### Data records:

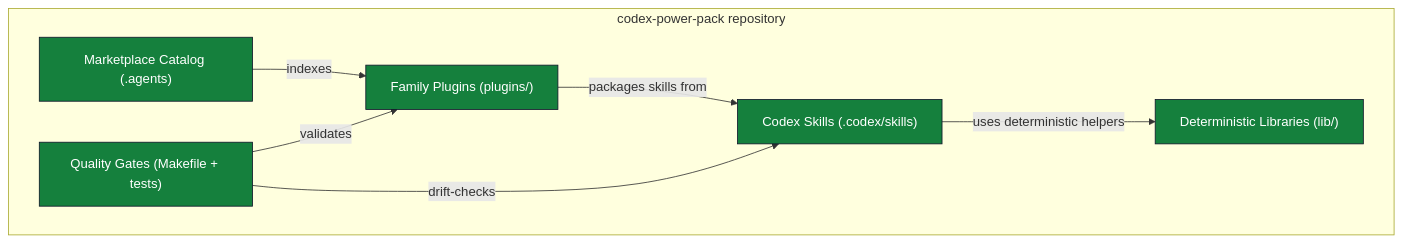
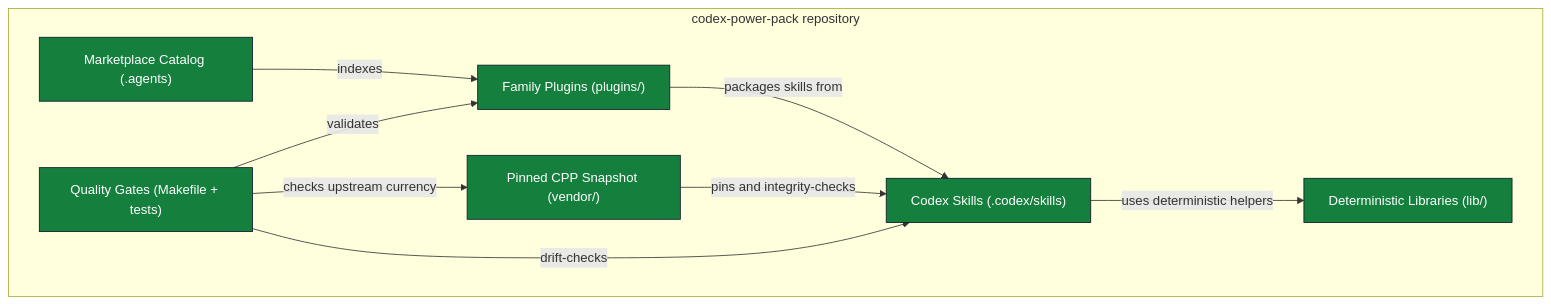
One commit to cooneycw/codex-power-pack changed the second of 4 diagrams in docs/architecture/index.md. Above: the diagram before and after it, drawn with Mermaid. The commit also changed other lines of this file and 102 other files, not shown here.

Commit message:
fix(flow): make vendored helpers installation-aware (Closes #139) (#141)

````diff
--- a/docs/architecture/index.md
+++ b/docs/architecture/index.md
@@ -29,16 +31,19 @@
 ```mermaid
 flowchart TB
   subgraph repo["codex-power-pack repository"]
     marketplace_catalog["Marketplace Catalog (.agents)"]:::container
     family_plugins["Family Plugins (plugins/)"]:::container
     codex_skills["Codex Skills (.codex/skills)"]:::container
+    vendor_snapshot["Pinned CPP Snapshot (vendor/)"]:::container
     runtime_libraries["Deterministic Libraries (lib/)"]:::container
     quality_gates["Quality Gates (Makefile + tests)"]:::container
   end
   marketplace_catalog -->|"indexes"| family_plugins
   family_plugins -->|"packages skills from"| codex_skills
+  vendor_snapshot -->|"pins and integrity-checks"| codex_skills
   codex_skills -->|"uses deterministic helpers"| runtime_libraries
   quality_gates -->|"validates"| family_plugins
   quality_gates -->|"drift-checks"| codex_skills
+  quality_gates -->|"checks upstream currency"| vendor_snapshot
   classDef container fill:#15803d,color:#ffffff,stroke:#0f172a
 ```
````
==
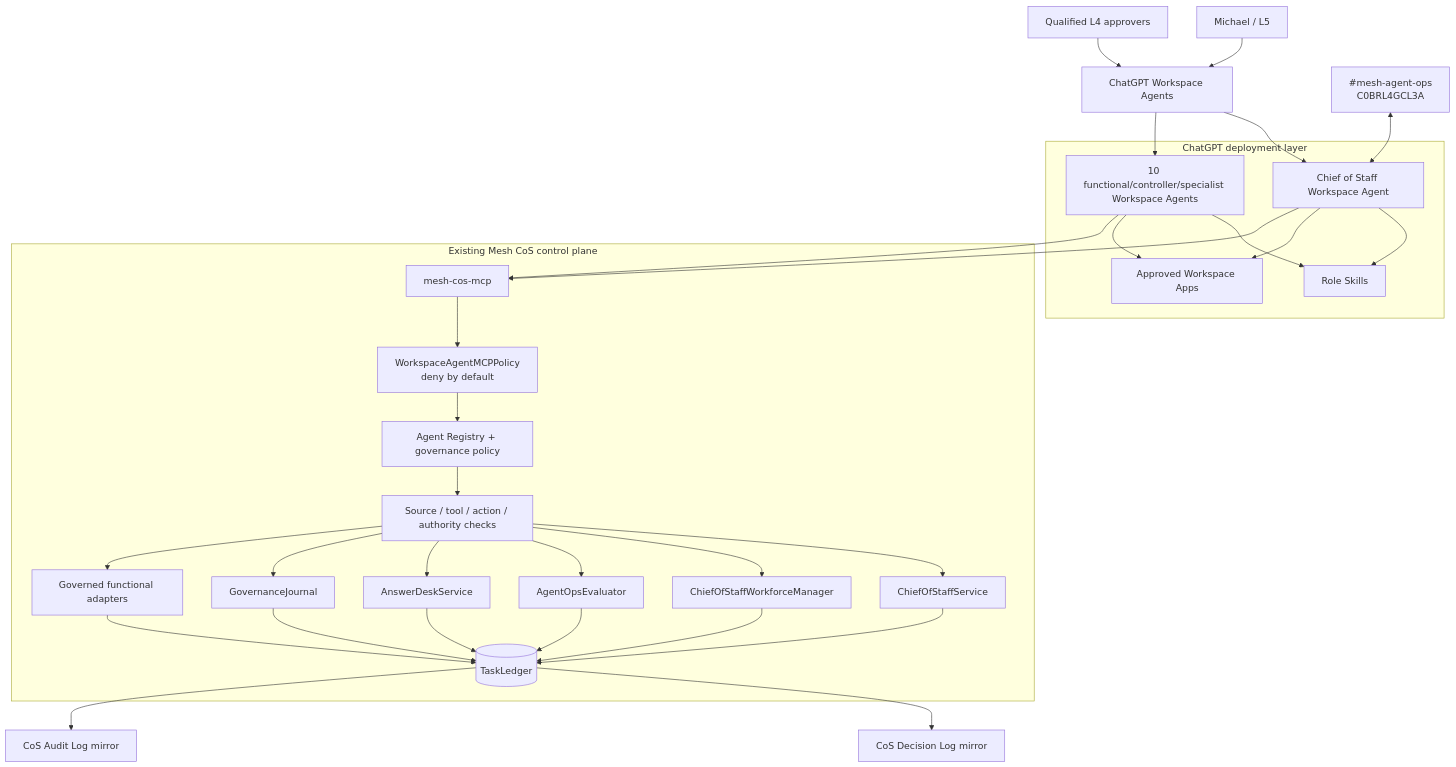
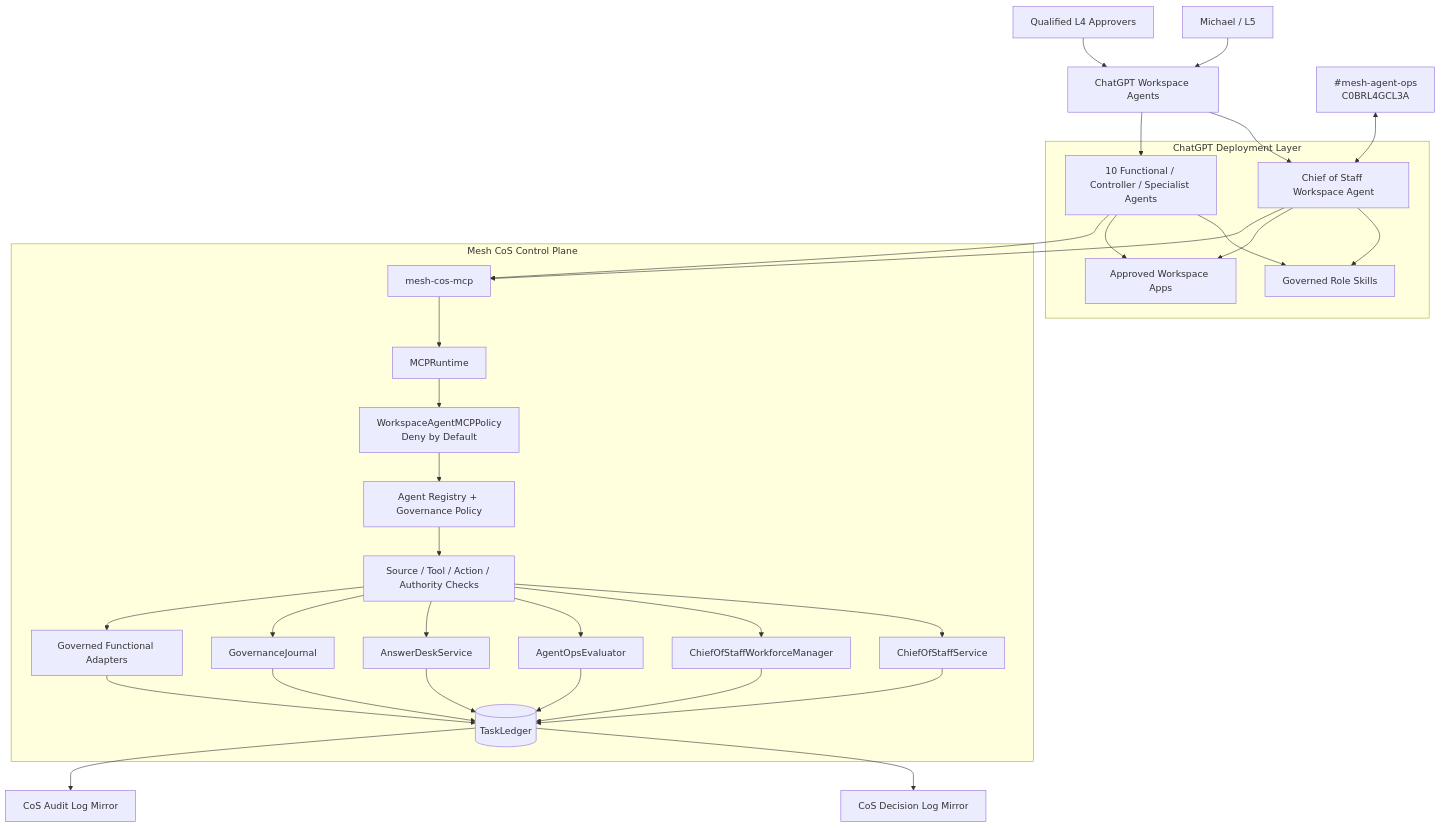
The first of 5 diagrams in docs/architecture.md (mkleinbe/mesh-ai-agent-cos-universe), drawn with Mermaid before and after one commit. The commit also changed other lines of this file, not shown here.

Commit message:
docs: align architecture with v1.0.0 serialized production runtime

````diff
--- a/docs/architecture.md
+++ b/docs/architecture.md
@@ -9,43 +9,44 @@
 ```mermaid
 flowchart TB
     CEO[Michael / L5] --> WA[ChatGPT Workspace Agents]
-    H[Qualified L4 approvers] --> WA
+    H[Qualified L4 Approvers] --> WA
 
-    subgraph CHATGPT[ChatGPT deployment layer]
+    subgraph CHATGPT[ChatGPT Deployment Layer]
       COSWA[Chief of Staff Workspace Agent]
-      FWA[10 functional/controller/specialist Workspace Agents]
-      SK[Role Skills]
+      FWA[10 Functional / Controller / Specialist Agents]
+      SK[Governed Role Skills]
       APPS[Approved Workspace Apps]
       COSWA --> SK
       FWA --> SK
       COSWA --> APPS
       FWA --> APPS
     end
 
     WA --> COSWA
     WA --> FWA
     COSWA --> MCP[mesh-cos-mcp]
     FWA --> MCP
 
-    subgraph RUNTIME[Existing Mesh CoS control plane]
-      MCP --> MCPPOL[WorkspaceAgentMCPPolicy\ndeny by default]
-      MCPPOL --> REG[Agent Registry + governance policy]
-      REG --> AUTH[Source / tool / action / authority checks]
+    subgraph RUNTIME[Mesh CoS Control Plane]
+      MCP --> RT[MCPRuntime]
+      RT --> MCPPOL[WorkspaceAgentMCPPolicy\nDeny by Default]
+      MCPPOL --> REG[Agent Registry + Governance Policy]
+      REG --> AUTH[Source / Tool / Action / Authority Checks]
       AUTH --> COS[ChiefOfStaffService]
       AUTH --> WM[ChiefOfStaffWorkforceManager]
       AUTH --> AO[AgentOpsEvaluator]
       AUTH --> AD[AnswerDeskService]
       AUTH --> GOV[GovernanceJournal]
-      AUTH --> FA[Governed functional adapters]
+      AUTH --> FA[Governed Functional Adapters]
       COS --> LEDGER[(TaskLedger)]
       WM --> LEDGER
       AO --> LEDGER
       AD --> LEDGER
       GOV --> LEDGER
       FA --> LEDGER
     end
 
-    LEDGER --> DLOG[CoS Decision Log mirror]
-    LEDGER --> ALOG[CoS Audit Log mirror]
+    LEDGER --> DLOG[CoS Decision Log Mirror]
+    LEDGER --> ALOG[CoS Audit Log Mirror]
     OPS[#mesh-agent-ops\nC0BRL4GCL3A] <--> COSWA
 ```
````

### Your task:
Take every line above where "COSWA" appears and copy it.

### Answer for this exercise:
       COSWA[Chief of Staff Workspace Agent]
       COSWA --> SK
       COSWA --> APPS
     WA --> COSWA
     COSWA --> MCP[mesh-cos-mcp]
     OPS[#mesh-agent-ops\nC0BRL4GCL3A] <--> COSWA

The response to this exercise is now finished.